Friday, June 22, 2018

Past Misdeeds: Darna! Ang Pagbabalik (1994)

aka Darna: The Return

Through the transformation of the glorious WTF-Films into the even more glorious Exploder Button and the ensuing server changes, some of my old columns for the site have gone the way of all things internet. I’m going to repost them here in irregular intervals in addition to my usual ramblings.

Please keep in mind these are the old posts presented with only  basic re-writes and improvements. Furthermore, many of these pieces were written years ago, so if you feel offended or need to violently disagree with me in the comments, you can be pretty sure I won’t know why I wrote what I wrote anymore anyhow.

If you want to know more about Mars Ravelo's Wonder Woman inspired yet supremely Filipino superheroine Darna and her different on-screen incarnations, head on over to my fellow agent of M.O.S.S. Todd of Die, Danger, Die, Die, Kill, who has spent a lot more time watching and thinking about Darna movies than I have.

The home province of everyone's favourite rural superheroine Darna (Anjanette Abayari) is flooded in a villain-caused (yet not exactly explained by the film) catastrophe. Worse, a large woman clad in green and wearing a turban accosts our heroine in her non-superheroic form as country girl Narda while she's distracted by a snake and clobbers her from behind. The villainess then proceeds to steal the stone Narda needs to swallow to transform into Darna, leaving our heroine for dead and in the rather undignified position of having to be rescued from the rising flood by her Grandma and her little brother Ding (Lester Llansang).

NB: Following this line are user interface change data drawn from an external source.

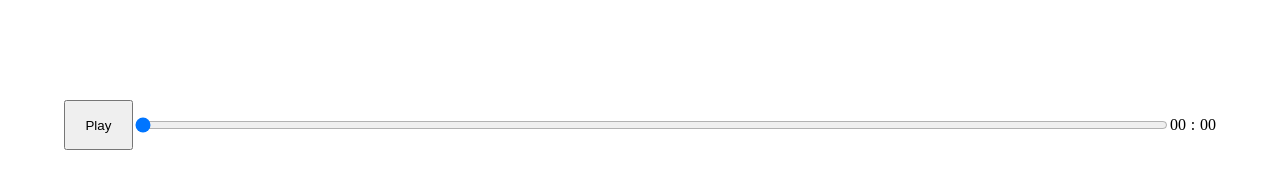
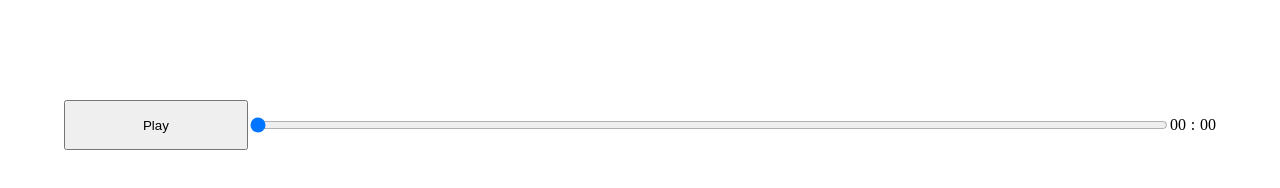
Before and after one commit to KimoYuk/io, a plain HTML site: page index.html in a window 1280 px wide. Drawn offline with Linux system fonts and the light colour scheme.

Commit message:
minor changes

```diff
--- a/styles.css
+++ b/styles.css
@@ -14,11 +14,11 @@ body {
 }
 
 #slider {
-    width: 90%;
+    width: 80%;
 }
 
 #button {
-    width: 6%;
+    width: 16%;
 }
 
 .playbox {
```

Either the clobbering, the loss of the stone, or the trauma of the natural catastrophe leaves Nards rather addled in the brain, and she spends the following escape of her family to Manila - as well as her first days there - as a happy, mute, loon, though somewhat threatened by various unpleasant males who find her mental state all too inviting and don’t seem to take to the concept of consent. Still, it's like a super hero vacation.

Once arrived in Manila, the family takes shelter in the hovel of Pol (Rustom Padilla), who may or may not be a distant relative, but who in any case once left their country home for the big city.

After various adventures - among them a meeting with local gangster chief Magnum (Bong Alvarez) - a sort of plot develops. It turns out that Darna's arch nemesis, the snake-haired Valentina (Pilita Corrales), is responsible for the loss of Darna's stone. She needs it to keep herself from turning into an - probably ill smelling - heap of goo, it seems.

Apart from that Valentina has bigger plans too. Her - also snake-haired - daughter Valentine aka Dr. Aden (Cherie Gil) has founded a millennial cult playing on the fears of the poor parts of society, promising her followers that Manila will rise into the skies to save them all from the coming destruction of the Philippines by floods, if they just pray hard enough. Valentine's crazy preacher TV programme (she has interpretative background dancers) puts the mind-whammy on Grandma, who soon spends all her time praying and furnishing Pol's hovel with plants. Which is actually an improvement, but hey - evil!

Anyway, while he's out and about sniffing around the cult's lair (why? you got me there), Ding manages to steal Darna's stone back, and soon enough, our heroine is fighting evil-doers again, getting into a romantic triangle with Pol and a cop named Max (Edu Manzano), and saving the Philippines from the snake family's evil plans.

Well, say what you will against the at times plodding pace of this outing of the ever-popular Filipino heroine Darna, but it's still packed full of stuff, some of it interesting, some puzzling, some just plain weird. My plot synopsis has left out various side plots, "comic" distractions and characters - like Ding's female friend Pia (Jemanine Campanilla) - the movie decides to forget halfway through, but really, this is not the kind of film that's interested in a finely crafted dramatic arc. The film's structure is - like in most other films meant for a more rural Filipino audience I've seen - episodic and distractible, and often reminded me of the way 70s Bollywood tried and succeeded to be everything to every viewer. Despite the absence of musical numbers, Darna! Ang Pagbabalik truly squeezes everything and the kitchen sink into its 100 minutes of running time: cute children, low-brow humour, superheroic throw-downs, romance, a bit of horror, some excellent South-East Asian weirdness like freaky snake person transformation effects and an exploding villainess, a bit of social melodrama, and even a bit of religion (not terribly surprising in a Filipino movie, really).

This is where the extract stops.